Woman has no claim for injury suffered when stepping off elliptical machine in crowded showroom
Marcia Miller sued Dunham's after she fractured her foot while dismounting from an elliptical machine. She claimed that Dunham's created an unsafe condition by crowding the machines so closely together that she could not dismount safely. The parties agreed that the machines were located only three inches apart--too close to dismount safely. Dunham's claimed that it owed no duty to Miller because the crowded condition was an "open and obvious hazard" thereby relieving it of any duty to Miller or to eliminate the hazard.The Court of Appeals agreed with Dunham's and upheld summary disposition of Miller's claim. Since she boarded the elliptical machine without confirming that she could dismount safely, the Court held that Mi ller had relieved Dunham's of responsibility for creating the unsafe condition. The Court of Appeals held that Miller "did not take the precautions that a reasonable person would have taken if confronted [with crowded machines lacking a safe place to dismount].

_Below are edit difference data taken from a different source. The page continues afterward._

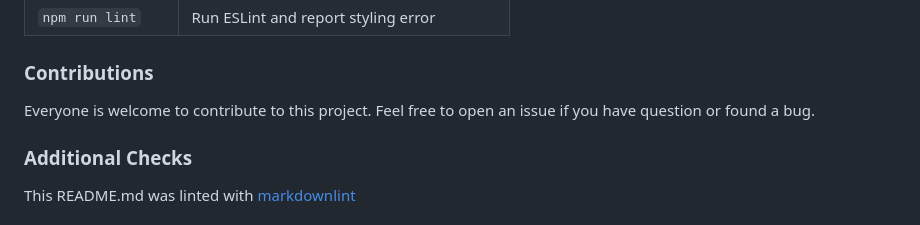
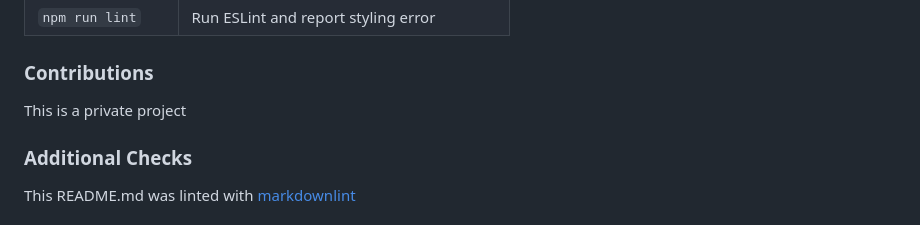
Before and after one commit to lbyteperu/lbyte, a Markdown page: README.md, the part around the change. Drawn GitHub-style.

```diff
--- a/README.md
+++ b/README.md
@@ -112,8 +112,7 @@ All commands are run from the root of the project, from a terminal:
 
 ### Contributions
 
-Everyone is welcome to contribute to this project.
-Feel free to open an issue if you have question or found a bug.
+This is a private project
 
 ### Additional Checks
 
```
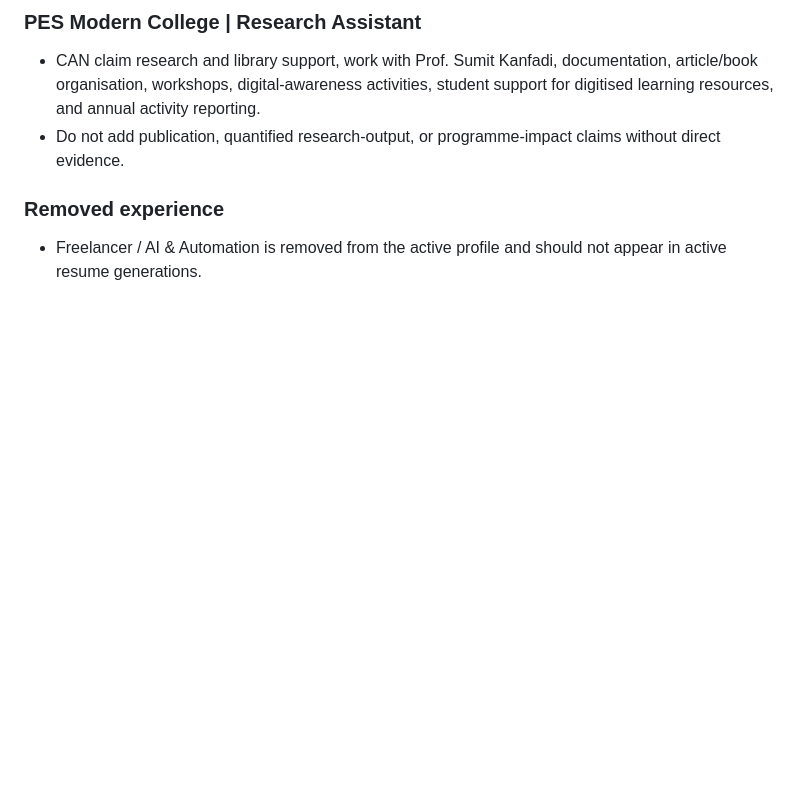
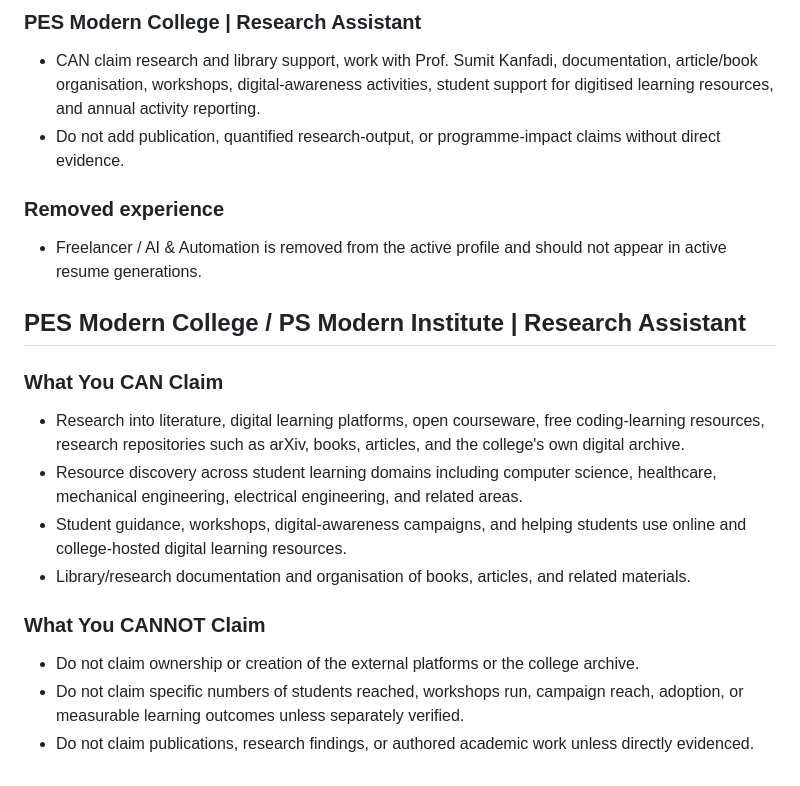
Before and after one commit to thesohamdatta/Resume, a Markdown page: content/github/boundaries.md, the part around the change. GitHub-like rendering; blank space fills up the shorter version.

Commit message:
docs: clarify PES research claim boundaries

```diff
--- a/content/github/boundaries.md
+++ b/content/github/boundaries.md
@@ -140,3 +140,17 @@ Never use these words:
 
 ### Removed experience
 - Freelancer / AI & Automation is removed from the active profile and should not appear in active resume generations.
+
+
+## PES Modern College / PS Modern Institute | Research Assistant
+
+### What You CAN Claim
+- Research into literature, digital learning platforms, open courseware, free coding-learning resources, research repositories such as arXiv, books, articles, and the college's own digital archive.
+- Resource discovery across student learning domains including computer science, healthcare, mechanical engineering, electrical engineering, and related areas.
+- Student guidance, workshops, digital-awareness campaigns, and helping students use online and college-hosted digital learning resources.
+- Library/research documentation and organisation of books, articles, and related materials.
+
+### What You CANNOT Claim
+- Do not claim ownership or creation of the external platforms or the college archive.
+- Do not claim specific numbers of students reached, workshops run, campaign reach, adoption, or measurable learning outcomes unless separately verified.
+- Do not claim publications, research findings, or authored academic work unless directly evidenced.
```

Historically, "what a reasonable person would do" has always been a question of fact for the jury: unfortunately, conservative jurists have, by re-defining legal duties, eliminated this historical jury trial right--despite its guarantee in the Constitution. Maybe a store shouldn't owe a duty to eliminate readily observable hazards: if that is the case, the change in who determines the "reasonableness" of behavior should be made by due process of law and not by judicial fiat.